Literature References: Tautomeric alkaloid widely distributed in nine or more botanical familes but occurs most frequently in Berberidaceae. A component of many traditional medicines, first isolated in 1826. Structure: Perkin, Robinson, J. Chem. Soc. 97, 305 (1910). Biosynthesis: J. R. Gear, I. D. Spenser, Can. J. Chem. 41, 783 (1963). Pharmacology: Fukuda et al., Chem. Pharm. Bull. 18, 1299 (1970). Total synthesis: Kametani et al., J. Chem. Soc. C 1969, 2036. NMR: G. Blasko et al., Heterocycles 27, 911 (1988). HPLC determn in biological fluids: C.-M. Chen, H.-C. Chang, J. Chromatogr. B 665, 117 (1995). Clinical evaluation in malaria: W. D. Sheng et al., East Afr. Med. J. 74, 283 (1997). Review of biological activities: F. E. Hahn, J. Ciak, in Antibiotics vol. 3, D. Gottlieb et al., Eds. (Springer-Verlag, New York, 1975) pp 577-584; of chemistry, distribution and use: R. S. Thakur, S. K. Srivastava, Curr. Res. Med. Aromat. Plants 4, 249-272 (1982). Review of antidiarrheal action: A. W. Baird et al., Adv. Drug Delivery Rev. 23, 111-120 (1997).
Properties: Yellow needles from ether, mp 145°: Gadamer, Arch. Pharm. 243, 33 (1905). uv max: 265, 343 nm. pK 2.47.
Melting point: mp 145°: Gadamer, Arch. Pharm. 243, 33 (1905)
pKa: pK 2.47
Absorption maximum: uv max: 265, 343 nm
Derivative Type: Acid sulfate
Additional Names: Berberine bisulfate
Molecular Formula: C20H19NO8S
Molecular Weight: 433.43
Percent Composition: C 55.42%, H 4.42%, N 3.23%, O 29.53%, S 7.40%
Properties: Yellow needles. Sol in about 100 parts water; slightly sol in alc.
Derivative Type: Chloride dihydrate
Molecular Formula: C20H18NO4.Cl.2H2O
Molecular Weight: 407.84
Percent Composition: C 58.90%, H 5.44%, N 3.43%, O 23.54%, Cl 8.69%
Properties: Yellow crystals. Slightly sol in cold, freely in boiling water. Practically insol in cold alcohol, chloroform, ether.
Derivative Type: Sulfate trihydrate
Properties: Yellow needles. Sol in about 30 parts water; sol in alcohol. Activity studies: Amin et al., Can. J. Microbiol. 15, 1067 (1969). Pharmacology: Sabir, Bhide, Indian J. Physiol. Pharmacol. 15, 111 (1971).
Therap-Cat: Antiprotozoal (Leishmania); antimalarial; antibacterial; antidiarrheal.
Keywords: Antimalarial; Antipyretic.
Berberis Aristata Berbine Bergapten Bergenin Bermoprofen
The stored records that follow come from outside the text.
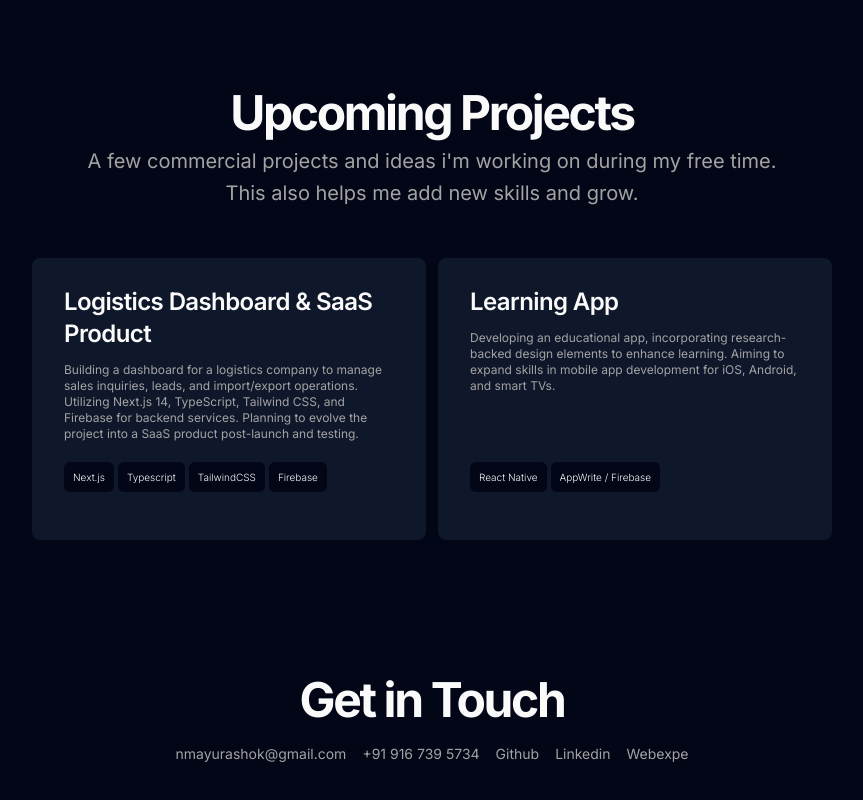
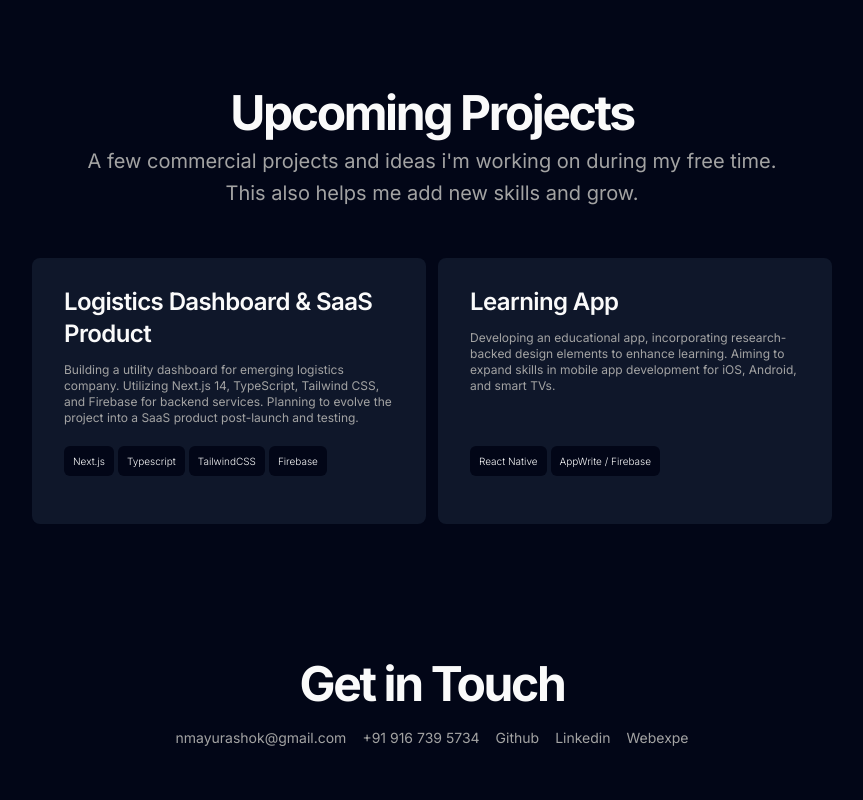
Before and after one commit to rupali-yadav/rupali-yadav, a Next.js app: page /nmayur/ in a window 1280 px wide. Shown: the part 2572-3372 px from the top of the page, without its empty margins (208-1071 px from the left). Built offline with nearby package versions, Linux system fonts and the light colour scheme.

Commit message:
content updates

```diff
--- a/src/data/resume.tsx
+++ b/src/data/resume.tsx
@@ -187,7 +187,7 @@ Let's build something amazing together!`,
       dates: "",
       active: false,
       description:
-        "Building a dashboard for a logistics company to manage sales inquiries, leads, and import/export operations. Utilizing Next.js 14, TypeScript, Tailwind CSS, and Firebase for backend services. Planning to evolve the project into a SaaS product post-launch and testing.",
+        "Building a utility dashboard for emerging logistics company. Utilizing Next.js 14, TypeScript, Tailwind CSS, and Firebase for backend services. Planning to evolve the project into a SaaS product post-launch and testing.",
       technologies: ["Next.js", "Typescript", "TailwindCSS","Firebase"],
       links: [],
       image: "",
```
Also changed, not shown: 7 other files (tests, documents, lock files or other folders).
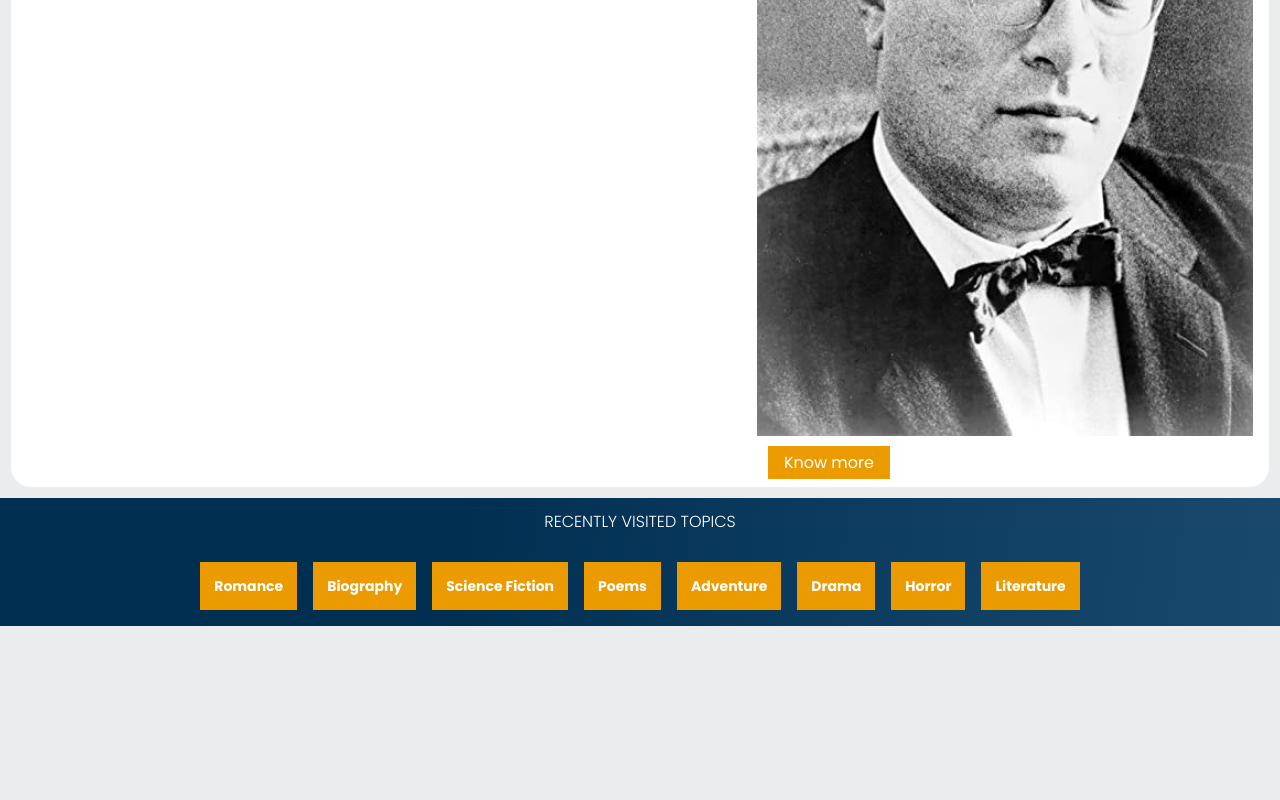
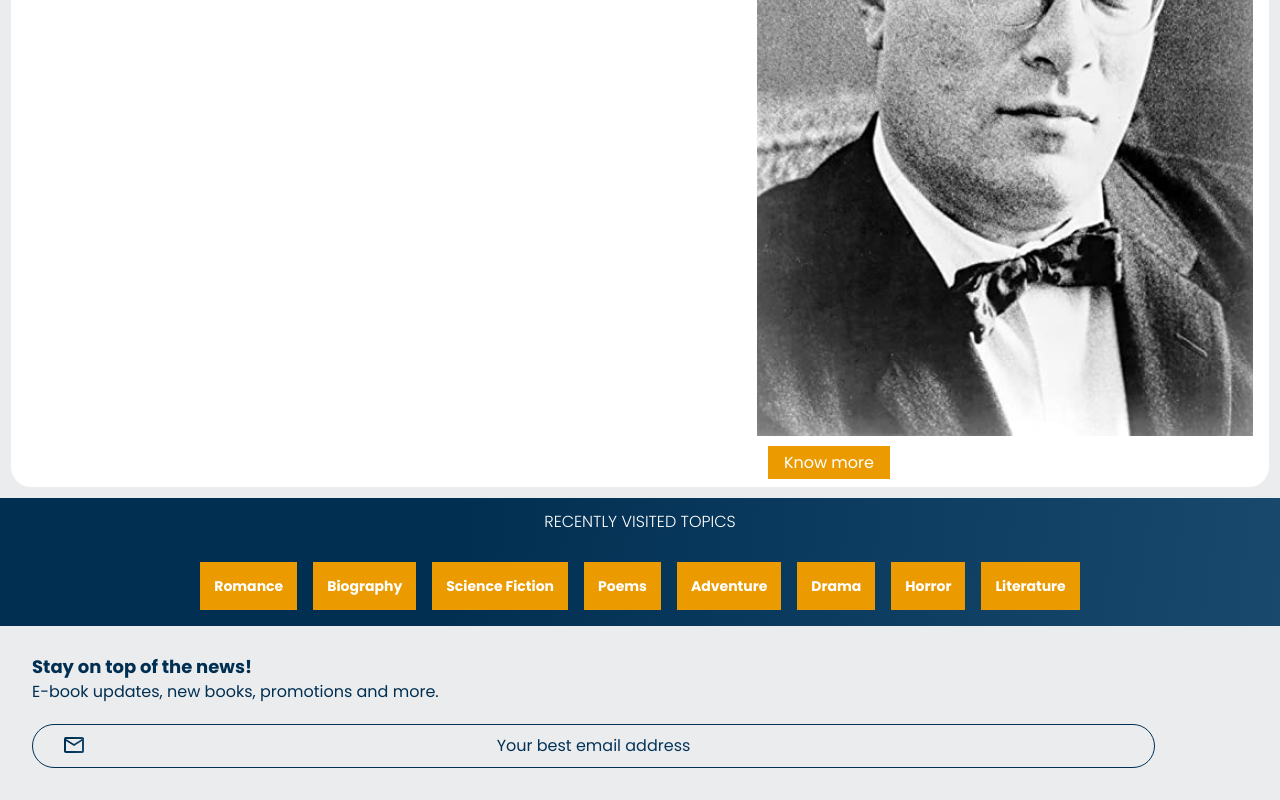
Before and after one commit to tharlytonscarabotto/books-ecommerce, a plain HTML site: page index.html in a window 1280 px wide. Shown: the part 2796-3596 px from the top of the page. Before the commit the page ends 3422 px from the top, so only its background shows below. Drawn offline with nearby package versions, Linux system fonts and the light colour scheme.

Commit message:
add: Contact section

```diff
--- a/index.html
+++ b/index.html
@@ -115,6 +115,11 @@
                 <li class="topics__item"><a href="#" class="topics__link">Literature</a></li>
             </ul>
         </section>
+        <section class="contact">
+            <h2 class="contact__title">Stay on top of the news!</h2>
+            <p class="contact__text">E-book updates, new books, promotions and more.</p>
+            <input type="email" class="contact__input" placeholder="Your best email address">
+        </section>
     </main>
 
     <footer></footer>
--- a/styles/styles.css
+++ b/styles/styles.css
@@ -222,3 +222,41 @@ body {
     font-size: 14px;
     font-weight: bold;
 }
+
+/* CONTACT */
+
+.contact {
+    padding: 2em;
+    background: var(--blue-gradient);
+    -webkit-background-clip: text;
+    -webkit-text-fill-color: transparent;
+    background-clip: text;
+}
+
+.contact__title {
+    font-weight: bold;
+    font-size: 18px;
+}
+
+.contact__text {
+    margin: .5em 0 1.5em 0;
+}
+
+.contact__input {
+    background-color: transparent;
+    border: 1px solid #002F52;
+    border-radius: 24px;
+    color: #002F52;
+    padding: 1em;
+    width: 90%;
+}
+
+.contact__input::placeholder {
+    font-family: var(--font);
+    font-size: 16px;
+    font-weight: 400;
+    color: #002F52;
+    text-align: center;
+    background: url("../images/email.png") no-repeat;
+    background-position: 1em;
+}
```
Also changed, not shown: images/email.png (added).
CAS number 2086-83-1 N
PubChem 2353
ChemSpider 2263 YesY
DrugBank DB04115
ChEBI CHEBI:16118 YesY
Jmol-3D images Image 1
Molecular formula C20H18NO4+
Molar mass 336.36122 g/mol
Appearance yellow solid
Melting point 145°C[1]
Solubility in water slowly soluble[1]
 N (verify) (what is: YesY/N?)
Except where noted otherwise, data are given for materials in their standard state (at 25 °C (77 °F), 100 kPa)
Infobox references

Berberine is a quaternary ammonium salt from the protoberberine group of isoquinoline alkaloids. It is found in such plants as Berberis [e.g. Berberis aquifolium (Oregon grape), Berberis vulgaris (barberry), Berberis aristata (tree turmeric)], Hydrastis canadensis (goldenseal), Xanthorhiza simplicissima (yellowroot), Phellodendron amurense[2] (Amur cork tree), Coptis chinensis (Chinese goldthread 黄连素 or Huang Lian Su), Tinospora cordifolia, Argemone mexicana (prickly poppy), and Eschscholzia californica (Californian poppy). Berberine is usually found in the roots, rhizomes, stems, and bark.[citation needed]

Berberine is strongly yellow colored, which is why in earlier times Berberis species were used to dye wool, leather and wood. Wool is still today dyed with berberine in northern India. Under ultraviolet light, berberine shows a strong yellow fluorescence,[3] so it is used in histology for staining heparin in mast cells.[4] As a natural dye, berberine has a colour index of 75160.